By Steve Hansen
QCS Managing Editor
It all began when Tucumcari Police Sgt. Bryan Holmes and Officer Kenny Hernandez, on patrol at Tucumcari Elementary School, saw children shivering in the morning cold as they walked to school about two weeks before Christmas.
But the real payoff was last week. Temperatures plummeted to single digits. Police officers knew 65 of those kids could now stay warm on their way to school.
Hernandez and Holmes started is Cops and Coats.
They spoke with Tucumcari Elementary Principal Tonya Hodges and set up a system — children in need could sign up to receive warm coats they may have been lacking. Coats and Cops was underway.

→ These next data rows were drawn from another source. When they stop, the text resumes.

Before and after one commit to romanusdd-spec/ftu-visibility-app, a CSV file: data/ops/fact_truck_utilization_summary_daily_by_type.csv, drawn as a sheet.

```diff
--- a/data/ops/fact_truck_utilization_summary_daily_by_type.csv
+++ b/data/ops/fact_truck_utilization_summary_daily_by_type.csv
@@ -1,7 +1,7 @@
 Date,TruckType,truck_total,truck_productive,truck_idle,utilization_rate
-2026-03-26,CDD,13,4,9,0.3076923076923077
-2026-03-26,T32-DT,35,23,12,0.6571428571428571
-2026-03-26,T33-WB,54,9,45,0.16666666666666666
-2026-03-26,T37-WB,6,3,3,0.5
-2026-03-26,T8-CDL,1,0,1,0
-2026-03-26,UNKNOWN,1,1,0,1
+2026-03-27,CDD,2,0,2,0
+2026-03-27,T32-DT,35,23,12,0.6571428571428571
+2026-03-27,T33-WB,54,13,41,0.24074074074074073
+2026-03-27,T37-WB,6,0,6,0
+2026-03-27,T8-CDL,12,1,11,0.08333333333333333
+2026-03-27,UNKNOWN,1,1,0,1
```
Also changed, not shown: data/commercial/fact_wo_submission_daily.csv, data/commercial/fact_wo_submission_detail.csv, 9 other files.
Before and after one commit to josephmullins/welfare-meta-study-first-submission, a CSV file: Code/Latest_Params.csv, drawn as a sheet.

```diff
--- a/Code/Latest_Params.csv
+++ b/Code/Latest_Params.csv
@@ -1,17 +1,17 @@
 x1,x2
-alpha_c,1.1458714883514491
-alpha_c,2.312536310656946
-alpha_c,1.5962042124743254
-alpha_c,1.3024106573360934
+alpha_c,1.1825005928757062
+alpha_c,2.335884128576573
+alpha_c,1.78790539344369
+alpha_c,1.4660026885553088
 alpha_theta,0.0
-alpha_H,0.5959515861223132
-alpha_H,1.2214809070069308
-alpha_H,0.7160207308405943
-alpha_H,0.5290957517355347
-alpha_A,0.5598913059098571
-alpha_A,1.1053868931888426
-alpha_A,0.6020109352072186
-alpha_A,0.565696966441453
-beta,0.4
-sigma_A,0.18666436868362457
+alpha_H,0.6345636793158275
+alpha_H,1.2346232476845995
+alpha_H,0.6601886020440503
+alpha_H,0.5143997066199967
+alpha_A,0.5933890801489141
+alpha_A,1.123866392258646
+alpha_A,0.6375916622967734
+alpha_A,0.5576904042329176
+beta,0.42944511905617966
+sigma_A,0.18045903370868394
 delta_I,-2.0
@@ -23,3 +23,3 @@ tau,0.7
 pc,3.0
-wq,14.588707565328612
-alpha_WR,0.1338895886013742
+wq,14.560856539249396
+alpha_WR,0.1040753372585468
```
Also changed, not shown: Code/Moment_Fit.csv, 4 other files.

The officers drafted a letter and a form to be sent home with students. If parents wanted their children to receive a coat, they would return the form.
Instead of forms, however, some of the children came to school with new coats for kids in need, Holmes said.
Hernandez and Holmes also purchased quite a few coats with their own cash.
Hernandez alone bought 20.
I had to put in a lot of overtime,” Holmes said, to buy those coats and make a holiday for his own three children.
They also persuaded fellow officers to buy coats and jackets. Then, they got community donors involved. ALCO chipped in by giving a 20-percent discount to anyone who bought a coat or jacket for Cops and Coats, Hernandez said.
Contributions from Tucumcari’s Assembly of God Church and Living Well, a Healing Ministry, where his father Ken Hernandez is pastor, were particularly generous, he said.
On Jan. 30, Holmes, Hernandez and other officers, including Chief Jason Braziel and Assistant Chief Pete Rivera dropped in at the school carrying 73 coats contributed by officers, churches and community members. Working from a list that school officials drew up, the officers guided the children to coats they liked and in their sizes. They returned the following week with jackets for a few who could not be matched with sizes on the first day.
When he went to Kmart to fill that final order, Holmes said, “it was 70 degrees, but I saw kids wearing the coats we gave them. They were so excited to get them.”
In all, Holmes said, the kids came away with 65 new coats.
Hernandez and Holmes said they hope Cops and Coats will become an annual event.
“We’d like to get it started as early as September,” Holmes said, “and make it major effort next year.